I’ve lived in San Antonio for five years now, and just recently learned that the SAS Shoe Factory does free tours every Monday through Thursday. I’m a fan of tours, free, and new experiences, so within 24 hours of hearing of the tours, I had my kids and me booked on the the next available tour.
My 11-year-old daughter was a little (okay, a lot) skeptical when I excitedly told her I was taking them to tour a shoe factory. There was some side-eye. My eight-year-old son, always game for anything, simply said “Cool. Maybe they’ll let me be a worker.”
We made the trek from the suburbs to the SAS Factory Store tour on a sunny Tuesday in October during Fall Break. The store was pretty quiet when we got there, and my kids loved checking out the toys and books as we waited for the tour. I tried on a few pairs of shoes and again acknowledged that I have securely entered the “sensible shoe” portion of my life.
The store is large, quirky, and quaint, and I found myself explaining the old-fashioned ads and slogans. There is a large antique Ex-Lax ad in the queuing area for the tour, and it’s always a good time to explain laxatives to your children in front of complete strangers. It’s especially delightful trying to get your eight-year-old to quit laughing at the word “constipated.”
Our tour started, mercifully cutting short our ExLax discussion, and we boarded a small shuttle bus. No cameras are permitted on the tour, thus I have no tour pictures to share. There are two factories, and the tour guides (who also work in the Factory Store) are longtime SAS employees who great each worker by name throughout the tour. The tour was incredibly interesting and both my kids were thoroughly engaged.

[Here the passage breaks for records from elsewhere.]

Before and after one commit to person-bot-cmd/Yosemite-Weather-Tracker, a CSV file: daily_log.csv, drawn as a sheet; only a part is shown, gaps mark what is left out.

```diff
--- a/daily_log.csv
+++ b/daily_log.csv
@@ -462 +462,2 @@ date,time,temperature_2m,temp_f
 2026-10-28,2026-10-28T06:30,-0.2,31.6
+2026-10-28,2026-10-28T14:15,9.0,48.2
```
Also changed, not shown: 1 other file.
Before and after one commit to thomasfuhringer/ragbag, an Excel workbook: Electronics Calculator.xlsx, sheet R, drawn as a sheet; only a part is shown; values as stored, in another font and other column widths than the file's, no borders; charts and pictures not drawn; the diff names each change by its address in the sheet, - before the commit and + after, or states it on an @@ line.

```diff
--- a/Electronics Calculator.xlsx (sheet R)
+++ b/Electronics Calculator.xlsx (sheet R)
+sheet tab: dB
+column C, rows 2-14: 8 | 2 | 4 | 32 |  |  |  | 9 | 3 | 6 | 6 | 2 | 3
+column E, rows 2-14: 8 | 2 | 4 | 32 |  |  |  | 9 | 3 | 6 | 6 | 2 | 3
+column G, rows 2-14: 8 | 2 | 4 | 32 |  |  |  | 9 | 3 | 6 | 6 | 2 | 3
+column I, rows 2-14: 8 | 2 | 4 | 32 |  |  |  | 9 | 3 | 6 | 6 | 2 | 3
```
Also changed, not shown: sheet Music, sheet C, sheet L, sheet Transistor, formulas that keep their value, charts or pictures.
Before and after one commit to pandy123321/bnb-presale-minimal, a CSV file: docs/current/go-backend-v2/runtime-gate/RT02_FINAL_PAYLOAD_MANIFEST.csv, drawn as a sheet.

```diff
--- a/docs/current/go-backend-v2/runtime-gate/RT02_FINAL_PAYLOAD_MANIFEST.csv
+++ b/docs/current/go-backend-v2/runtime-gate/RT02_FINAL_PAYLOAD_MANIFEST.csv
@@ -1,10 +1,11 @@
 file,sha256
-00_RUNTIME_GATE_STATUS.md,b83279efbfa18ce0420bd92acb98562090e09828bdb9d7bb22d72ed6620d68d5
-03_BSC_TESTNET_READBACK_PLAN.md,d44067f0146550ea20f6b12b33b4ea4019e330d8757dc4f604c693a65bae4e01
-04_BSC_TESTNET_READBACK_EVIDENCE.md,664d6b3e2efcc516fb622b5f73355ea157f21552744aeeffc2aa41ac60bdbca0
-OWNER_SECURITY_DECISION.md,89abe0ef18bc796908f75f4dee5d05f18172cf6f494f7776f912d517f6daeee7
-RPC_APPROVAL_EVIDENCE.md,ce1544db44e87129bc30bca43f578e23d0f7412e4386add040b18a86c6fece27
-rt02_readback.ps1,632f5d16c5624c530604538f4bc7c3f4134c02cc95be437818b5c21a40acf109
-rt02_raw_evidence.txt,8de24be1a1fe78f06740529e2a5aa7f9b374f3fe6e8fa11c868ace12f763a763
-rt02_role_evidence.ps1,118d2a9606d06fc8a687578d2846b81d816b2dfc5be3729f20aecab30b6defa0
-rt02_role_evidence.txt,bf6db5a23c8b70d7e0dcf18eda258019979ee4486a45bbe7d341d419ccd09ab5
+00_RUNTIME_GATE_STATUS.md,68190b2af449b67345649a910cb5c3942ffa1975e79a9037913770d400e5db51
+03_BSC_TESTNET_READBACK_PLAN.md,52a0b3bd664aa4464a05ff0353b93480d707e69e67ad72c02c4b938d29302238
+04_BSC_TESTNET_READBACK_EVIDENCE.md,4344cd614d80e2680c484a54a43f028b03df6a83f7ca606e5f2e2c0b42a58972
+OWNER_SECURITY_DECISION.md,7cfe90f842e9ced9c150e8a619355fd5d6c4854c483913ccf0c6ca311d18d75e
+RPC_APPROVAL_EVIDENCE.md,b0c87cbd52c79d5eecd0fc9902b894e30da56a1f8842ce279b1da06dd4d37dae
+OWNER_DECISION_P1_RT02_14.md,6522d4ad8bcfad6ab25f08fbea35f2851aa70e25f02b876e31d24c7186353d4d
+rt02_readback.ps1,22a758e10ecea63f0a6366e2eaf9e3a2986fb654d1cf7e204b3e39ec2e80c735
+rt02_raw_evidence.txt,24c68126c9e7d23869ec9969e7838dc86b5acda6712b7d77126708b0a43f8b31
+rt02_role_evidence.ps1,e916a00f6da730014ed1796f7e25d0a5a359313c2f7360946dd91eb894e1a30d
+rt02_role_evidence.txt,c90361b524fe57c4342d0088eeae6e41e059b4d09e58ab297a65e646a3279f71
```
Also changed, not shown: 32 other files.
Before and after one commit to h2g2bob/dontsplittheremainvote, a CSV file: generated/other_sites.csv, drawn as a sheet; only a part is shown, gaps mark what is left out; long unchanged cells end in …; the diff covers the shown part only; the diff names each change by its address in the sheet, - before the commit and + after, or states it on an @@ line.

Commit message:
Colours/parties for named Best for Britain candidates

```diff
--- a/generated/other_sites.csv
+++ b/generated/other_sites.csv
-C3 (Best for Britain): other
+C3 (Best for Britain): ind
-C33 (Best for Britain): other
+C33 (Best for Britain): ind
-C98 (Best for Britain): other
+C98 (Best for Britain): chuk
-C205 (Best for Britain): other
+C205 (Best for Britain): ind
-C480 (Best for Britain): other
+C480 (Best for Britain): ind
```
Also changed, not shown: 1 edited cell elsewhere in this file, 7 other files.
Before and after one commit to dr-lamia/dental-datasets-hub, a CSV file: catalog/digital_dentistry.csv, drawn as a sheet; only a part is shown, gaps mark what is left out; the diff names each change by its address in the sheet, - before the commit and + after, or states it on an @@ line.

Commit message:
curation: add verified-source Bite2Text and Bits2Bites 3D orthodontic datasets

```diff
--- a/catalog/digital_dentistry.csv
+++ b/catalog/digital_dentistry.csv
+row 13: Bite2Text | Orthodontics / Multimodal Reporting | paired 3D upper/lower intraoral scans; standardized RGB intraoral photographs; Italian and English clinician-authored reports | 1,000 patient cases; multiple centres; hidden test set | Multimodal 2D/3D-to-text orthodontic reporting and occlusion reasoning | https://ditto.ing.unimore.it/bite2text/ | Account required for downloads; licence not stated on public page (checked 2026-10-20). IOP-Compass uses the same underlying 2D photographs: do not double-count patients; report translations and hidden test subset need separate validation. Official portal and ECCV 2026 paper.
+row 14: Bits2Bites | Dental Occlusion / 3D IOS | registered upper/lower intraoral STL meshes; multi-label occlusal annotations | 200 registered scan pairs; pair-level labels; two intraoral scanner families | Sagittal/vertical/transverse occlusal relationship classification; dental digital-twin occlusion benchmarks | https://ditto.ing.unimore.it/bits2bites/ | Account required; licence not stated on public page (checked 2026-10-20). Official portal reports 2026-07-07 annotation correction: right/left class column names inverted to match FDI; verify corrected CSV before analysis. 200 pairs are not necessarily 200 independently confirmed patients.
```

The whole thing took about an hour, and in that time you essentially watch a piece of leather be turned into a shoe. The tour takes you through several stations; at most stations, a SAS employee pauses their work to allow the tour group to see and touch their in-progress work.
My daughter, who is learning to sew, was impressed with the heavy duty sewing machines and the skilled hands of the employees who were hand stitching. My son loved the hydraulic press leather cutters and the shoe-sole-gluing station. In my corporate world life several years ago, I worked closely with manufacturing teams and sites, and I didn’t realize how much I missed the hustle and efficiency of a well-organized factory until we walked into the SAS building.
I’m proud to say that my “let’s tour a shoe factory” enthusiasm was merited. Both my kids want to go back and take the tour next time we have visitors in town. We finished up the tour with some cheap refreshments.
I can’t think of anywhere else in San Antonio where you can take a tour and get snacks and drinks for three for the whopping price of $0.35.
For more information, visit the SAS Factory Store website.
If you want to visit more classic San Antonio sites before or after your SAS tour, check out Ashley’s post, Five No-Fail Midtown and Downtown San Antonio Excursions with Kids.